Experimental dermatology

Inhibitory effects of dietary soyasaponin on 2,4-dinitrofluorobenzene-induced contact hypersensitivity in mice.

PMID 27618807

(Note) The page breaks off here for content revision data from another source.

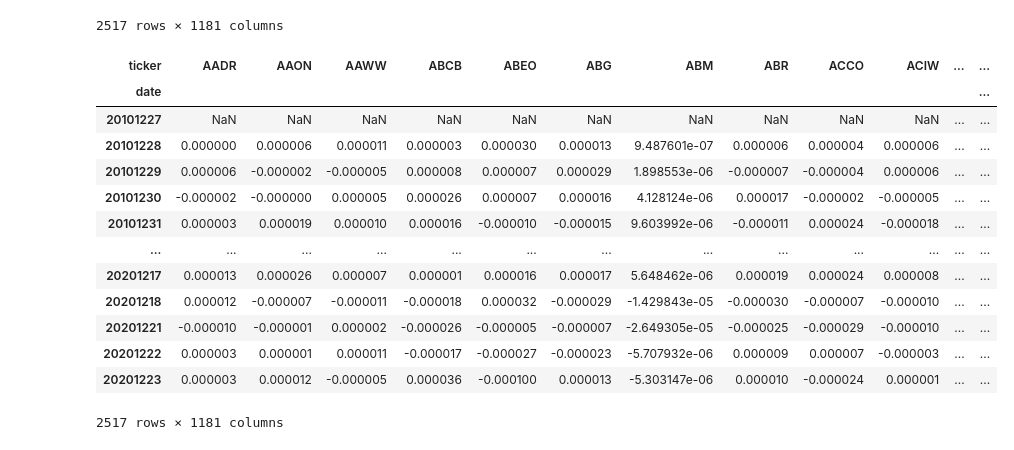
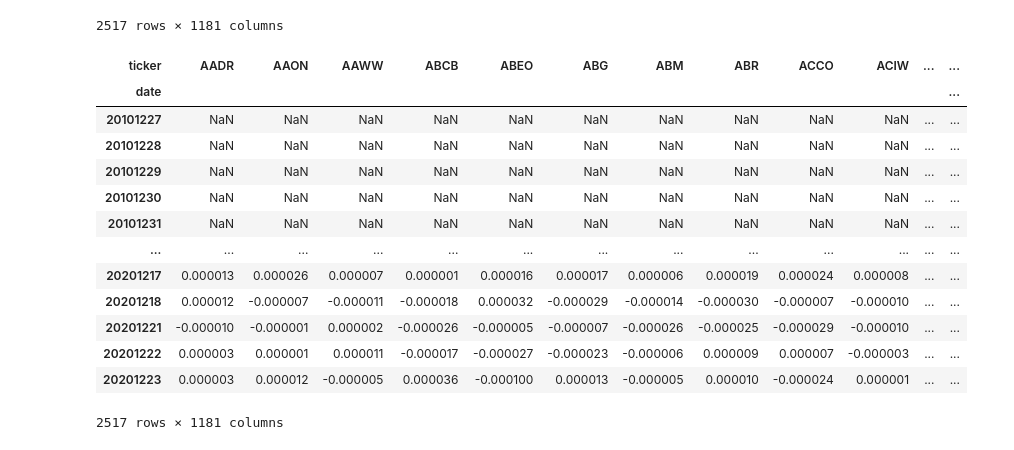
Before and after one commit to ricocahyadi777/quant-trading-project-maf, a Jupyter notebook: Quant.ipynb, the cells around one changed output. Saved outputs shown, nothing was run; the diff lists cells and outputs as text; code cells hidden in the pictures.

```diff
--- a/Quant.ipynb
+++ b/Quant.ipynb
@@ -16,0 +9,6 @@ b'Skipping line 109845: expected 8 fields, saw 11\n'
+# %%
+#Initializer
+short_MA = 50
+long_MA = 200
+start_date = '20100101'
+end_date = '20201223'
@@ -41,3 +193,5 @@ closing_data
 # %%
-ema_short = closing_data.ewm(span=50, adjust=False).mean()
-ema_long = closing_data.ewm(span=200, adjust=False).mean()
+ema_short = closing_data.ewm(span=short_MA, adjust=False).mean()
+sma_short = closing_data.rolling(short_MA).mean()
+ema_long = closing_data.ewm(span=long_MA, adjust=False).mean()
+sma_long = closing_data.rolling(long_MA).mean()
@@ -79,10 +270,10 @@ ax.xaxis.set_major_formatter(my_year_month_fmt)
 # %% [output]
 [figure]
 # %%
-trading_positions_raw = ema_short - ema_long
-trading_positions_raw
+trading_positions_raw = ema_short - sma_long
 trading_positions = trading_positions_raw.apply(np.sign) * 1/len(ticker)
-trading_positions
+trading_positions_final = trading_positions.shift(1)
+trading_positions_final
 # %% [output]
 | ticker | AADR | AAON | AAWW | ABCB | ABEO | ABG | ABM | ABR | ACCO | ACIW | ... | ... |
 | date |  |  |  |  |  |  |  |  |  |  |  | ... |
@@ -137,20 +326,20 @@ asset_log_returns
 | 20201223 | 0.003313 | 0.013742 | -0.006437 | 0.042733 | 0.117783 | 0.015718 | -0.006263 | 0.012121 | -0.027909 | 0.001580 | ... | ... |
 2517 rows × 1181 columns
 # %%
-raw_return = asset_log_returns*trading_positions
+raw_return = asset_log_returns*trading_positions_final
 raw_return
 # %% [output]
 | ticker | AADR | AAON | AAWW | ABCB | ABEO | ABG | ABM | ABR | ACCO | ACIW | ... | ... |
 | date |  |  |  |  |  |  |  |  |  |  |  | ... |
 | 20101227 | NaN | NaN | NaN | NaN | NaN | NaN | NaN | NaN | NaN | NaN | ... | ... |
-| 20101228 | 0.000000 | 0.000006 | 0.000011 | 0.000003 | 0.000030 | 0.000013 | 9.487601e-07 | 0.000006 | 0.000004 | 0.000006 | ... | ... |
-| 20101229 | 0.000006 | -0.000002 | -0.000005 | 0.000008 | 0.000007 | 0.000029 | 1.898553e-06 | -0.000007 | -0.000004 | 0.000006 | ... | ... |
-| 20101230 | -0.000002 | -0.000000 | 0.000005 | 0.000026 | 0.000007 | 0.000016 | 4.128124e-06 | 0.000017 | -0.000002 | -0.000005 | ... | ... |
-| 20101231 | 0.000003 | 0.000019 | 0.000010 | 0.000016 | -0.000010 | -0.000015 | 9.603992e-06 | -0.000011 | 0.000024 | -0.000018 | ... | ... |
+| 20101228 | NaN | NaN | NaN | NaN | NaN | NaN | NaN | NaN | NaN | NaN | ... | ... |
+| 20101229 | NaN | NaN | NaN | NaN | NaN | NaN | NaN | NaN | NaN | NaN | ... | ... |
+| 20101230 | NaN | NaN | NaN | NaN | NaN | NaN | NaN | NaN | NaN | NaN | ... | ... |
+| 20101231 | NaN | NaN | NaN | NaN | NaN | NaN | NaN | NaN | NaN | NaN | ... | ... |
 | ... | ... | ... | ... | ... | ... | ... | ... | ... | ... | ... | ... | ... |
-| 20201217 | 0.000013 | 0.000026 | 0.000007 | 0.000001 | 0.000016 | 0.000017 | 5.648462e-06 | 0.000019 | 0.000024 | 0.000008 | ... | ... |
-| 20201218 | 0.000012 | -0.000007 | -0.000011 | -0.000018 | 0.000032 | -0.000029 | -1.429843e-05 | -0.000030 | -0.000007 | -0.000010 | ... | ... |
-| 20201221 | -0.000010 | -0.000001 | 0.000002 | -0.000026 | -0.000005 | -0.000007 | -2.649305e-05 | -0.000025 | -0.000029 | -0.000010 | ... | ... |
-| 20201222 | 0.000003 | 0.000001 | 0.000011 | -0.000017 | -0.000027 | -0.000023 | -5.707932e-06 | 0.000009 | 0.000007 | -0.000003 | ... | ... |
-| 20201223 | 0.000003 | 0.000012 | -0.000005 | 0.000036 | -0.000100 | 0.000013 | -5.303147e-06 | 0.000010 | -0.000024 | 0.000001 | ... | ... |
+| 20201217 | 0.000013 | 0.000026 | 0.000007 | 0.000001 | 0.000016 | 0.000017 | 0.000006 | 0.000019 | 0.000024 | 0.000008 | ... | ... |
+| 20201218 | 0.000012 | -0.000007 | -0.000011 | -0.000018 | 0.000032 | -0.000029 | -0.000014 | -0.000030 | -0.000007 | -0.000010 | ... | ... |
+| 20201221 | -0.000010 | -0.000001 | 0.000002 | -0.000026 | -0.000005 | -0.000007 | -0.000026 | -0.000025 | -0.000029 | -0.000010 | ... | ... |
+| 20201222 | 0.000003 | 0.000001 | 0.000011 | -0.000017 | -0.000027 | -0.000023 | -0.000006 | 0.000009 | 0.000007 | -0.000003 | ... | ... |
+| 20201223 | 0.000003 | 0.000012 | -0.000005 | 0.000036 | -0.000100 | 0.000013 | -0.000005 | 0.000010 | -0.000024 | 0.000001 | ... | ... |
 2517 rows × 1181 columns
```
Also changed, not shown: parts of 26 cells of this notebook, 3 other files.
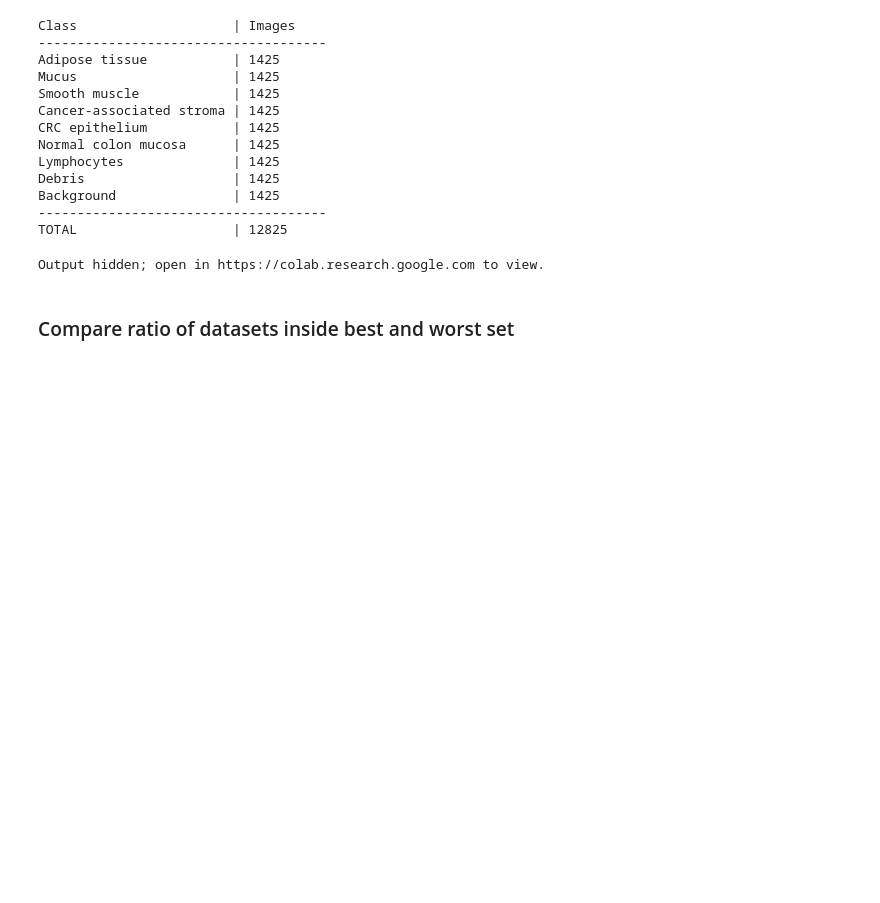
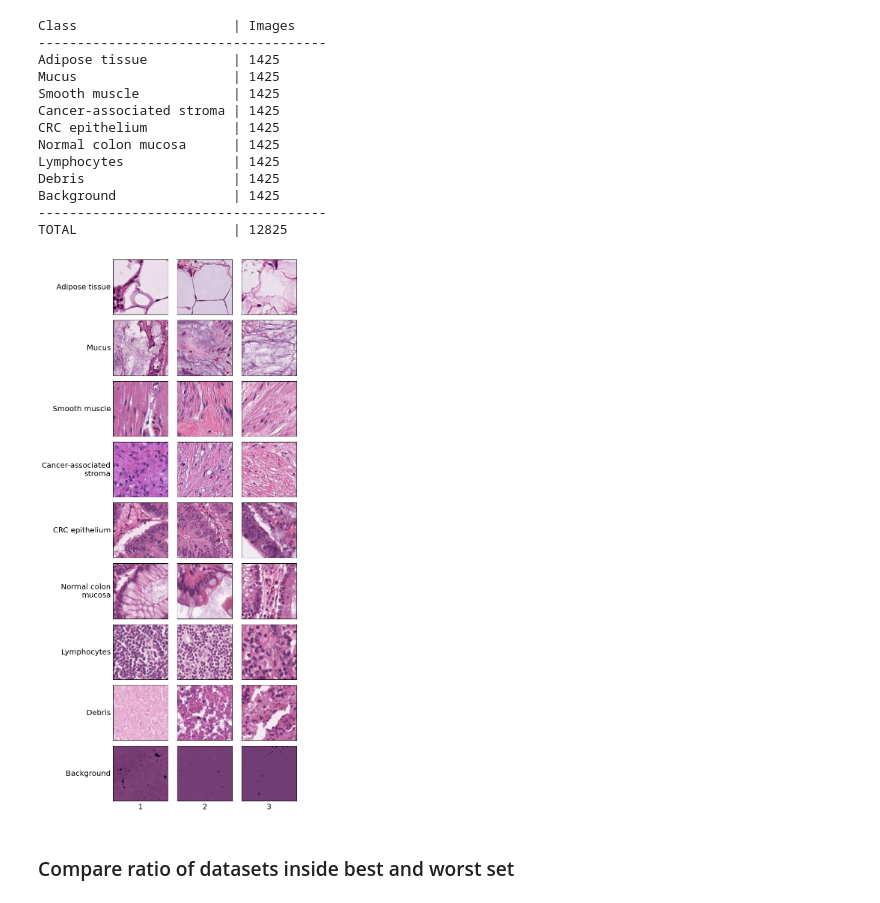
Before and after one commit to Netz00/master-thesis, a Jupyter notebook: notebooks/5_Iterative.ipynb, the cells around one changed output. Drawn from its saved outputs; the diff is of its cells as text; code cells hidden in the pictures; blank space fills up the shorter version.

```diff
--- a/notebooks/5_Iterative.ipynb
+++ b/notebooks/5_Iterative.ipynb
@@ -1288,9 +1451,9 @@ Background               | 1425
 -------------------------------------
 TOTAL                    | 12825
 # %%
-printImages(classes,base_path_worst, figsize=(10, 15))
+printImages(classes,base_path_worst, figsize=(7.5, 15))
 # %% [output]
-Output hidden; open in https://colab.research.google.com to view.
+[figure, added]
 # %% [markdown]
 ### Compare ratio of datasets inside best and worst set
 # %%
```
Also changed, not shown: parts of 26 cells of this notebook.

Soyasaponins (SSs) abundant in soybean have anti-inflammatory activities; however, their therapeutic effects on allergic contact dermatitis (ACD) remain unknown. To assess the effects of SS-enriched diets on ACD, we used a mouse model of contact hypersensitivity (CHS). Mice were fed low-dose or high-dose SS-containing diets for 3xa0weeks prior to CHS induction with 2,4-dinitrofluorobenzene (DNFB). The low-dose SS diet attenuated DNFB-induced ear swelling and tissue oedema, and reduced the number of infiltrating Gr-1-positive myeloid cells. Low-dose, but not high-dose, SSs decreased chemokine (C-X-C motif) ligand 2 (CXCL2) and triggering receptor expressed on myeloid cells (TREM)-1 production in ear tissues, compared to a control. Taxonomic 16S rRNA analysis revealed significant alterations in faecal microbiota caused by CHS, which were reversed by low-dose SSs. The low-dose SS and non-CHS groups clustered together, while the high-dose SS group split between CHS and non-CHS clusters. Our results demonstrated that low-dose SSs alleviated CHS symptoms by attenuating inflammation and improving the intestinal microbiota composition, suggesting that dietary SSs may have beneficial effects on ACD.